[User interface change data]
++++++++++

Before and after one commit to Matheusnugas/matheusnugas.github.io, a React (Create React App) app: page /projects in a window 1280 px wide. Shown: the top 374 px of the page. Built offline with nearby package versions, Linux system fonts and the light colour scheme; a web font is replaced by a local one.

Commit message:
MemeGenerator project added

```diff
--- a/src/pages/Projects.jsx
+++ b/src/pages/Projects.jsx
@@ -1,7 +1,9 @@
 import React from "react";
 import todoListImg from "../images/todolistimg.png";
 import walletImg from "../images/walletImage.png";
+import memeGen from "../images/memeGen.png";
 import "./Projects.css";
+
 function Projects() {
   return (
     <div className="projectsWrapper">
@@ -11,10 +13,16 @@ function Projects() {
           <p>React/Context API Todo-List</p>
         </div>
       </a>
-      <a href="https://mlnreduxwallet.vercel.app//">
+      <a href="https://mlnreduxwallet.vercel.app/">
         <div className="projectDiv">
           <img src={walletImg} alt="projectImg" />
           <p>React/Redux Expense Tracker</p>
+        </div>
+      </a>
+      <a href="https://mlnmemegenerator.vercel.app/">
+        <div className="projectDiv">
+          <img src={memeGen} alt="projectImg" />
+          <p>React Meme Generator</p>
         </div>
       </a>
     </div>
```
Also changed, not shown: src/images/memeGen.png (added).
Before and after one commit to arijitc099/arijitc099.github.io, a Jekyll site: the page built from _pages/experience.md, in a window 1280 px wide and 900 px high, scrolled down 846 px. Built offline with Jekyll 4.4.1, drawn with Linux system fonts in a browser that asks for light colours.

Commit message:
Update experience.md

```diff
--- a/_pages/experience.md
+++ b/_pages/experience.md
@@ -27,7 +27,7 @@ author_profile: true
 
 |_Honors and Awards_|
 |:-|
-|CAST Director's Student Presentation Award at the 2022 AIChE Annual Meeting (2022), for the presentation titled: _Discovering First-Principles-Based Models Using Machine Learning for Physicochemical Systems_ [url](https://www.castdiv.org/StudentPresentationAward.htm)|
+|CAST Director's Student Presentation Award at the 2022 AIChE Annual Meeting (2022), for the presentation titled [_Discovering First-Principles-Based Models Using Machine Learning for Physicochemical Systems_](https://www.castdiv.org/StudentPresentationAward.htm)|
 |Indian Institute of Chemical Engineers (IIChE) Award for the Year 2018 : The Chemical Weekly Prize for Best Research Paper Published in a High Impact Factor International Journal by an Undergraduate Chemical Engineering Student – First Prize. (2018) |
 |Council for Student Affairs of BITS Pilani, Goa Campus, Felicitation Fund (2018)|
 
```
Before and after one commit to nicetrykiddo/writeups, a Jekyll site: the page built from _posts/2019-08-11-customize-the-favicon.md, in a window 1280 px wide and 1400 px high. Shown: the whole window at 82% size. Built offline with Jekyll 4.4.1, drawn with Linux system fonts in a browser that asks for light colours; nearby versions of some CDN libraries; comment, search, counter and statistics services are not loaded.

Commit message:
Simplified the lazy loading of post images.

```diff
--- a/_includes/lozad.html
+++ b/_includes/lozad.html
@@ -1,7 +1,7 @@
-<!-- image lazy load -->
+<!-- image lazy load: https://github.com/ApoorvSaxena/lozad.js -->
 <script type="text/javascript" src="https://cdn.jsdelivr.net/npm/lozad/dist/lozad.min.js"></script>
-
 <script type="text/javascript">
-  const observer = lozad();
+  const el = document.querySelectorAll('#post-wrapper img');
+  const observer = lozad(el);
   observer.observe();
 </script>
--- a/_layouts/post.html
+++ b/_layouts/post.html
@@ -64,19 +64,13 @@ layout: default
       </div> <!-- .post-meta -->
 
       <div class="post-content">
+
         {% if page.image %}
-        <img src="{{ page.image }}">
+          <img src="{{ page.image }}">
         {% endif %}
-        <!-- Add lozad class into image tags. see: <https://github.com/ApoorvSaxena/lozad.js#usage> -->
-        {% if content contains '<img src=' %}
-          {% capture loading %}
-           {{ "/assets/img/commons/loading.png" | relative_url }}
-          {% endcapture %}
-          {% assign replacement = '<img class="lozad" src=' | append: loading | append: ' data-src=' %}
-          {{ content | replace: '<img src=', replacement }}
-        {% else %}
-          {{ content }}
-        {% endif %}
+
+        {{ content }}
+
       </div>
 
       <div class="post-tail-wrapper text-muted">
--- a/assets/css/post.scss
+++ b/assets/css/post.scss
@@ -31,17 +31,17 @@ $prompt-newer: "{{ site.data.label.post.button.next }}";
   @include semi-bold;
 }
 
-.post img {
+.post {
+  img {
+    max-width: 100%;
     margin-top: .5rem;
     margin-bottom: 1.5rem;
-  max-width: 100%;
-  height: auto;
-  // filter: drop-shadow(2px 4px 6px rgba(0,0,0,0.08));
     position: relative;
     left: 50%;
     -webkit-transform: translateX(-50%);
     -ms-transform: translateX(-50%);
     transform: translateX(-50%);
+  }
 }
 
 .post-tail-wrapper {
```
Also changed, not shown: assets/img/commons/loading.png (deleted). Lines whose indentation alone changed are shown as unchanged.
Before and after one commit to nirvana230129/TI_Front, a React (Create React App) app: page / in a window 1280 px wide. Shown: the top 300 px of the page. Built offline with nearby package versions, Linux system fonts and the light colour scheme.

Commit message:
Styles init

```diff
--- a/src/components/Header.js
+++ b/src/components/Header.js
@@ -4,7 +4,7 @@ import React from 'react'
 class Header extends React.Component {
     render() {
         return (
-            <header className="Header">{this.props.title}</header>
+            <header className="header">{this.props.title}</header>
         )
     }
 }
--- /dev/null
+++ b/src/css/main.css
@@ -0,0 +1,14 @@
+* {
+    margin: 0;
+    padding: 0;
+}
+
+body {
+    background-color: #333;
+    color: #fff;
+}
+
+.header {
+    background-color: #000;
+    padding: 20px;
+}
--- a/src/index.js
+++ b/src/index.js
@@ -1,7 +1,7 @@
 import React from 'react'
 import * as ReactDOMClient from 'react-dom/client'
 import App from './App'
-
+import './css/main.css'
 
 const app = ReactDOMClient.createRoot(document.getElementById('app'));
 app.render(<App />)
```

++++++++++

(Requirement) Nothing in the records may be altered; restate them word for word.

(Result for this exercise)
Before and after one commit to Matheusnugas/matheusnugas.github.io, a React (Create React App) app: page /projects in a window 1280 px wide. Shown: the top 374 px of the page. Built offline with nearby package versions, Linux system fonts and the light colour scheme; a web font is replaced by a local one.

Commit message:
MemeGenerator project added

```diff
--- a/src/pages/Projects.jsx
+++ b/src/pages/Projects.jsx
@@ -1,7 +1,9 @@
 import React from "react";
 import todoListImg from "../images/todolistimg.png";
 import walletImg from "../images/walletImage.png";
+import memeGen from "../images/memeGen.png";
 import "./Projects.css";
+
 function Projects() {
   return (
     <div className="projectsWrapper">
@@ -11,10 +13,16 @@ function Projects() {
           <p>React/Context API Todo-List</p>
         </div>
       </a>
-      <a href="https://mlnreduxwallet.vercel.app//">
+      <a href="https://mlnreduxwallet.vercel.app/">
         <div className="projectDiv">
           <img src={walletImg} alt="projectImg" />
           <p>React/Redux Expense Tracker</p>
+        </div>
+      </a>
+      <a href="https://mlnmemegenerator.vercel.app/">
+        <div className="projectDiv">
+          <img src={memeGen} alt="projectImg" />
+          <p>React Meme Generator</p>
         </div>
       </a>
     </div>
```
Also changed, not shown: src/images/memeGen.png (added).
Before and after one commit to arijitc099/arijitc099.github.io, a Jekyll site: the page built from _pages/experience.md, in a window 1280 px wide and 900 px high, scrolled down 846 px. Built offline with Jekyll 4.4.1, drawn with Linux system fonts in a browser that asks for light colours.

Commit message:
Update experience.md

```diff
--- a/_pages/experience.md
+++ b/_pages/experience.md
@@ -27,7 +27,7 @@ author_profile: true
 
 |_Honors and Awards_|
 |:-|
-|CAST Director's Student Presentation Award at the 2022 AIChE Annual Meeting (2022), for the presentation titled: _Discovering First-Principles-Based Models Using Machine Learning for Physicochemical Systems_ [url](https://www.castdiv.org/StudentPresentationAward.htm)|
+|CAST Director's Student Presentation Award at the 2022 AIChE Annual Meeting (2022), for the presentation titled [_Discovering First-Principles-Based Models Using Machine Learning for Physicochemical Systems_](https://www.castdiv.org/StudentPresentationAward.htm)|
 |Indian Institute of Chemical Engineers (IIChE) Award for the Year 2018 : The Chemical Weekly Prize for Best Research Paper Published in a High Impact Factor International Journal by an Undergraduate Chemical Engineering Student – First Prize. (2018) |
 |Council for Student Affairs of BITS Pilani, Goa Campus, Felicitation Fund (2018)|
 
```
Before and after one commit to nicetrykiddo/writeups, a Jekyll site: the page built from _posts/2019-08-11-customize-the-favicon.md, in a window 1280 px wide and 1400 px high. Shown: the whole window at 82% size. Built offline with Jekyll 4.4.1, drawn with Linux system fonts in a browser that asks for light colours; nearby versions of some CDN libraries; comment, search, counter and statistics services are not loaded.

Commit message:
Simplified the lazy loading of post images.

```diff
--- a/_includes/lozad.html
+++ b/_includes/lozad.html
@@ -1,7 +1,7 @@
-<!-- image lazy load -->
+<!-- image lazy load: https://github.com/ApoorvSaxena/lozad.js -->
 <script type="text/javascript" src="https://cdn.jsdelivr.net/npm/lozad/dist/lozad.min.js"></script>
-
 <script type="text/javascript">
-  const observer = lozad();
+  const el = document.querySelectorAll('#post-wrapper img');
+  const observer = lozad(el);
   observer.observe();
 </script>
--- a/_layouts/post.html
+++ b/_layouts/post.html
@@ -64,19 +64,13 @@ layout: default
       </div> <!-- .post-meta -->
 
       <div class="post-content">
+
         {% if page.image %}
-        <img src="{{ page.image }}">
+          <img src="{{ page.image }}">
         {% endif %}
-        <!-- Add lozad class into image tags. see: <https://github.com/ApoorvSaxena/lozad.js#usage> -->
-        {% if content contains '<img src=' %}
-          {% capture loading %}
-           {{ "/assets/img/commons/loading.png" | relative_url }}
-          {% endcapture %}
-          {% assign replacement = '<img class="lozad" src=' | append: loading | append: ' data-src=' %}
-          {{ content | replace: '<img src=', replacement }}
-        {% else %}
-          {{ content }}
-        {% endif %}
+
+        {{ content }}
+
       </div>
 
       <div class="post-tail-wrapper text-muted">
--- a/assets/css/post.scss
+++ b/assets/css/post.scss
@@ -31,17 +31,17 @@ $prompt-newer: "{{ site.data.label.post.button.next }}";
   @include semi-bold;
 }
 
-.post img {
+.post {
+  img {
+    max-width: 100%;
     margin-top: .5rem;
     margin-bottom: 1.5rem;
-  max-width: 100%;
-  height: auto;
-  // filter: drop-shadow(2px 4px 6px rgba(0,0,0,0.08));
     position: relative;
     left: 50%;
     -webkit-transform: translateX(-50%);
     -ms-transform: translateX(-50%);
     transform: translateX(-50%);
+  }
 }
 
 .post-tail-wrapper {
```
Also changed, not shown: assets/img/commons/loading.png (deleted). Lines whose indentation alone changed are shown as unchanged.
Before and after one commit to nirvana230129/TI_Front, a React (Create React App) app: page / in a window 1280 px wide. Shown: the top 300 px of the page. Built offline with nearby package versions, Linux system fonts and the light colour scheme.

Commit message:
Styles init

```diff
--- a/src/components/Header.js
+++ b/src/components/Header.js
@@ -4,7 +4,7 @@ import React from 'react'
 class Header extends React.Component {
     render() {
         return (
-            <header className="Header">{this.props.title}</header>
+            <header className="header">{this.props.title}</header>
         )
     }
 }
--- /dev/null
+++ b/src/css/main.css
@@ -0,0 +1,14 @@
+* {
+    margin: 0;
+    padding: 0;
+}
+
+body {
+    background-color: #333;
+    color: #fff;
+}
+
+.header {
+    background-color: #000;
+    padding: 20px;
+}
--- a/src/index.js
+++ b/src/index.js
@@ -1,7 +1,7 @@
 import React from 'react'
 import * as ReactDOMClient from 'react-dom/client'
 import App from './App'
-
+import './css/main.css'
 
 const app = ReactDOMClient.createRoot(document.getElementById('app'));
 app.render(<App />)
```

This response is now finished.